Diversification can reduce risk

Even though cryptocurrencies are (one of the) highest-risk investments you can make, it can still pay off to properly diversify a cryptocurrency portfolio to reduce some of the inherent risk.

Risk types

Portfolio risk always consists of two parts: systematic risk and specific risk. Systematic risk includes, among others, the uncertainty regarding the future use of cryptocurrencies as a payment system. It is the type of risk that affects the market as a whole. The question whether, for example, Bitcoin will remain a part of this could be indicated as specific risk to this cryptocurrency. This specific risk is considered diversifiable. By spreading an investment accross multiple cryptocurrencies, it is possible to reduce specific risk until only systematic risk remains while optimizing returns.

Reducing risk

To get an idea of how this works, it is required to know the riskiness, or volatility, of the concerned cryptocurrencies as well as the correlation coefficients between cryptocurrency pairs. The correlation coefficient represents a measure of strenght of the relationship between two cryptocurrencies. This information can be derived from historical data. For the following example hourly observations from Dogelytics are used. The observed correlation coefficients and volatilities are shown below.

Correlations and Volatilities

It can be seen that the lowest correlation is between Dogecoin and Peercoin. A correlation coefficient can take a value between +1 and -1, where +1 indicates a perfect linear relationship (obviously coins are perfectly correlated with themselves) and 0 indicates no linear relationship. -1 would indicate a perfect negative linear relationship.
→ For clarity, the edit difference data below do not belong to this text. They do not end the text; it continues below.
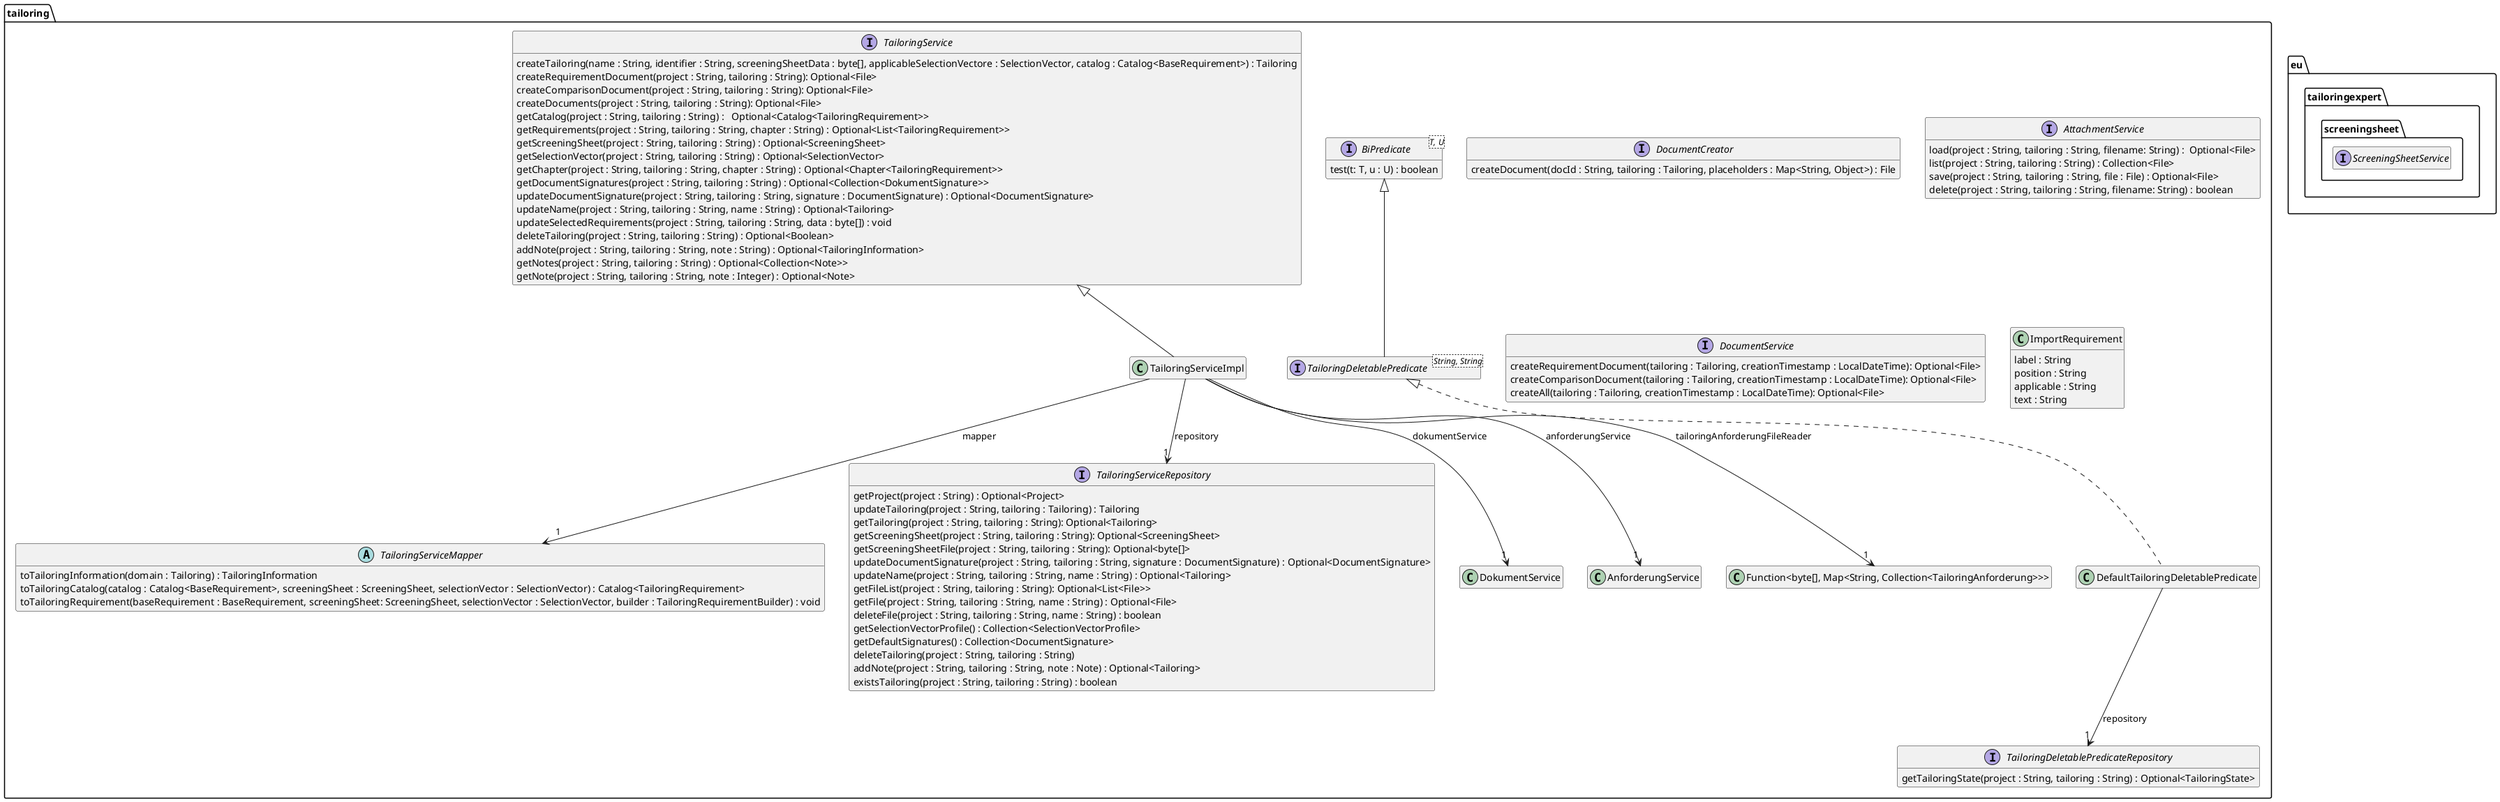
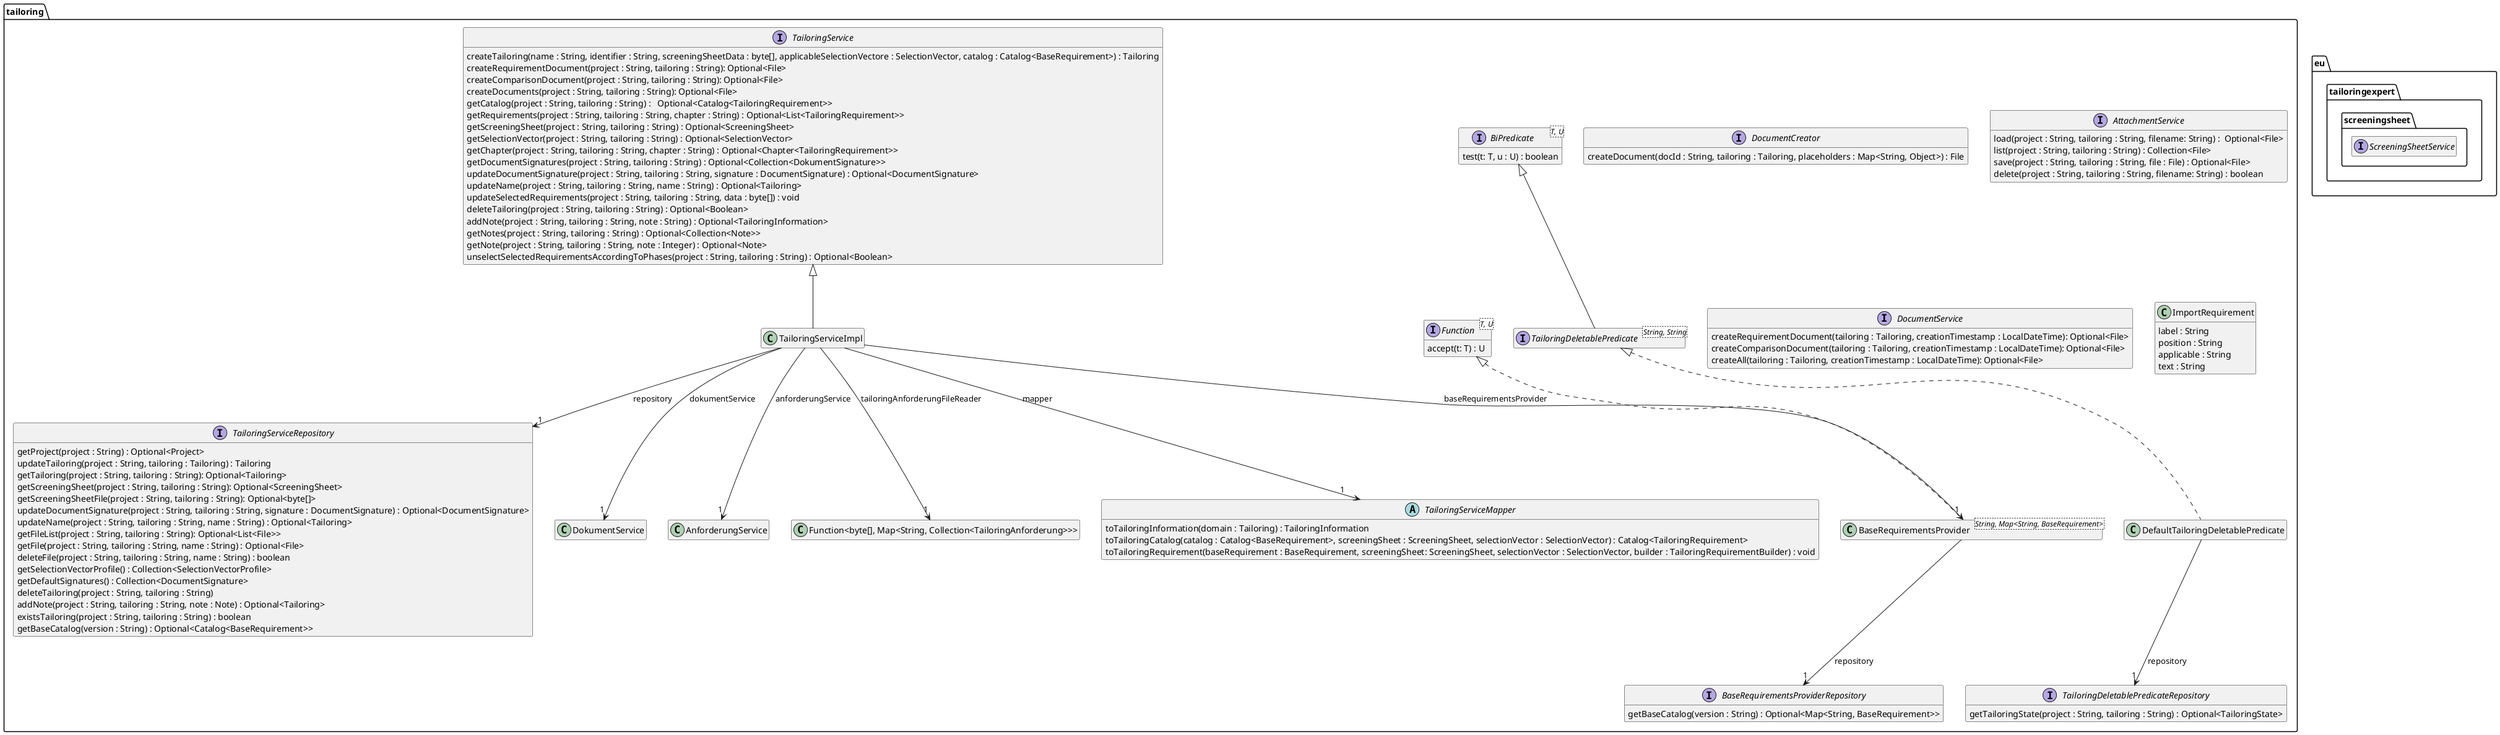
@startuml Ebene3.png
hide empty members

package eu.tailoringexpert {
    package screeningsheet {
        interface ScreeningSheetService
    }
}

package tailoring {

    interface DocumentCreator {
        createDocument(docId : String, tailoring : Tailoring, placeholders : Map<String, Object>) : File
    }

    interface TailoringDeletablePredicateRepository {
        getTailoringState(project : String, tailoring : String) : Optional<TailoringState>
    }

    interface "BiPredicate<T, U>" as BiPredicate {
         test(t: T, u : U) : boolean
    }
    interface "TailoringDeletablePredicate<String, String>"  as TailoringDeletablePredicate{
    }
    BiPredicate <|-- TailoringDeletablePredicate
    class DefaultTailoringDeletablePredicate {
    }
    TailoringDeletablePredicate <|.. DefaultTailoringDeletablePredicate
    DefaultTailoringDeletablePredicate --> "1" TailoringDeletablePredicateRepository : repository

+     interface "Function<T, U>" as Function {
+          accept(t: T) : U
+     }

+ 
+     interface BaseRequirementsProviderRepository {
+         getBaseCatalog(version : String) : Optional<Map<String, BaseRequirement>>
+     }
+ 
+     class "BaseRequirementsProvider<String, Map<String, BaseRequirement>>"  as BaseRequirementsProvider {
+     }
+     Function <|.. BaseRequirementsProvider
+     BaseRequirementsProvider --> "1" BaseRequirementsProviderRepository : repository

    interface TailoringService {
        createTailoring(name : String, identifier : String, screeningSheetData : byte[], applicableSelectionVectore : SelectionVector, catalog : Catalog<BaseRequirement>) : Tailoring
        createRequirementDocument(project : String, tailoring : String): Optional<File>
        createComparisonDocument(project : String, tailoring : String): Optional<File>
        createDocuments(project : String, tailoring : String): Optional<File>
        getCatalog(project : String, tailoring : String) :   Optional<Catalog<TailoringRequirement>>
        getRequirements(project : String, tailoring : String, chapter : String) : Optional<List<TailoringRequirement>>
        getScreeningSheet(project : String, tailoring : String) : Optional<ScreeningSheet>
        getSelectionVector(project : String, tailoring : String) : Optional<SelectionVector>
        getChapter(project : String, tailoring : String, chapter : String) : Optional<Chapter<TailoringRequirement>>
        getDocumentSignatures(project : String, tailoring : String) : Optional<Collection<DokumentSignature>>
        updateDocumentSignature(project : String, tailoring : String, signature : DocumentSignature) : Optional<DocumentSignature>
        updateName(project : String, tailoring : String, name : String) : Optional<Tailoring>
        updateSelectedRequirements(project : String, tailoring : String, data : byte[]) : void
        deleteTailoring(project : String, tailoring : String) : Optional<Boolean>
        addNote(project : String, tailoring : String, note : String) : Optional<TailoringInformation>
        getNotes(project : String, tailoring : String) : Optional<Collection<Note>>
        getNote(project : String, tailoring : String, note : Integer) : Optional<Note>
+         unselectSelectedRequirementsAccordingToPhases(project : String, tailoring : String) : Optional<Boolean>
    }

    interface AttachmentService {
        load(project : String, tailoring : String, filename: String) :  Optional<File>
        list(project : String, tailoring : String) : Collection<File>
        save(project : String, tailoring : String, file : File) : Optional<File>
        delete(project : String, tailoring : String, filename: String) : boolean
    }

    abstract class TailoringServiceMapper {
        toTailoringInformation(domain : Tailoring) : TailoringInformation
        toTailoringCatalog(catalog : Catalog<BaseRequirement>, screeningSheet : ScreeningSheet, selectionVector : SelectionVector) : Catalog<TailoringRequirement>
        toTailoringRequirement(baseRequirement : BaseRequirement, screeningSheet: ScreeningSheet, selectionVector : SelectionVector, builder : TailoringRequirementBuilder) : void
    }

    interface TailoringServiceRepository {
        getProject(project : String) : Optional<Project>
        updateTailoring(project : String, tailoring : Tailoring) : Tailoring
        getTailoring(project : String, tailoring : String): Optional<Tailoring>
        getScreeningSheet(project : String, tailoring : String): Optional<ScreeningSheet>
        getScreeningSheetFile(project : String, tailoring : String): Optional<byte[]>
        updateDocumentSignature(project : String, tailoring : String, signature : DocumentSignature) : Optional<DocumentSignature>
        updateName(project : String, tailoring : String, name : String) : Optional<Tailoring>
        getFileList(project : String, tailoring : String): Optional<List<File>>
        getFile(project : String, tailoring : String, name : String) : Optional<File>
        deleteFile(project : String, tailoring : String, name : String) : boolean
        getSelectionVectorProfile() : Collection<SelectionVectorProfile>
        getDefaultSignatures() : Collection<DocumentSignature>
        deleteTailoring(project : String, tailoring : String)
        addNote(project : String, tailoring : String, note : Note) : Optional<Tailoring>
        existsTailoring(project : String, tailoring : String) : boolean
+         getBaseCatalog(version : String) : Optional<Catalog<BaseRequirement>>
    }

    interface DocumentService {
        createRequirementDocument(tailoring : Tailoring, creationTimestamp : LocalDateTime): Optional<File>
        createComparisonDocument(tailoring : Tailoring, creationTimestamp : LocalDateTime): Optional<File>
        createAll(tailoring : Tailoring, creationTimestamp : LocalDateTime): Optional<File>
    }

    class ImportRequirement {
        label : String
        position : String
        applicable : String
        text : String
    }

    class TailoringServiceImpl {
    }
    TailoringService <|-- TailoringServiceImpl
    TailoringServiceImpl --> "1" TailoringServiceRepository : repository
    TailoringServiceImpl --> "1" TailoringServiceMapper : mapper
    TailoringServiceImpl --> "1" DokumentService : dokumentService
    TailoringServiceImpl --> "1" AnforderungService : anforderungService
    TailoringServiceImpl --> "1" "Function<byte[], Map<String, Collection<TailoringAnforderung>>>" : tailoringAnforderungFileReader
+     TailoringServiceImpl --> "1" BaseRequirementsProvider : baseRequirementsProvider
}
@enduml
The 0.524 for DOGE/PPC signals a moderate positive linear relationship. Assume a portfolio of 20 percent invested in Dogecoin and 80 percent invested in Peercoin. If these coins were perfectly calculated, one could simply add up 20 percent of 0.86 percent (DOGE hourly volatility) and 80 percent of 0.60 percent (PPC hourly volatility) resulting in 0.65 percent. Taking into account the correlation coefficient of 0.524, this would change to a little below 0.59 percent. The latter is less risky than an investment in Peercoin alone, and comes down to a relative reduction of volatility by nearly two percent. If 10 percent would be invested in Litecoin at the expense of Peercoin, the hourly portfolio volatility would go down further to less than 0.58 percent. A relative reduction of four percent.

Perhaps it does not seem like a lot, but this is only a rough calculation on hourly data and just three cryptocurrencies are combined. Most importantly, it should be noted risk was reduced by investing in cryptocurrencies that are more of a risky investment by themselves. An optimal portfolio would combine all cryptocurrencies, and there are already over one hundred cryptocurrencies available on Cryptsy. This also means that there will be over 5000 cryptocurrency pairs. Many of these pairs will be less or even negatively correlated. The average investor is not likely to include all of these, but it offers many possibilities to spread out an investment and significantly reduce any specific risk. A portfolio of just ten different cryptocurrencies should be enough to capture most of the diversification benefit.

  • Nice suggestions on portfolio risk reduction! If you’re looking to expand the analysis to daily log return relationships, I’ve been tracking this correlation data at http://coincorrelation.com .
    Hope it helps!

    • Nice tool. I provide some basic data on http://digilytics.net, correlation was scheduled to be included although it would not be this extensive. Do you have the statistical significance of the correlations? I could not find it, but this would make it better suited to actually use it for trading.

      • Thanks for the tip – I’ll include statistical significance on the list of future features. I was also going to add a correlation stability metric for the shorter lookback periods, based on the mean and standard deviation of the correlation values over time, and use that as a confidence indicator.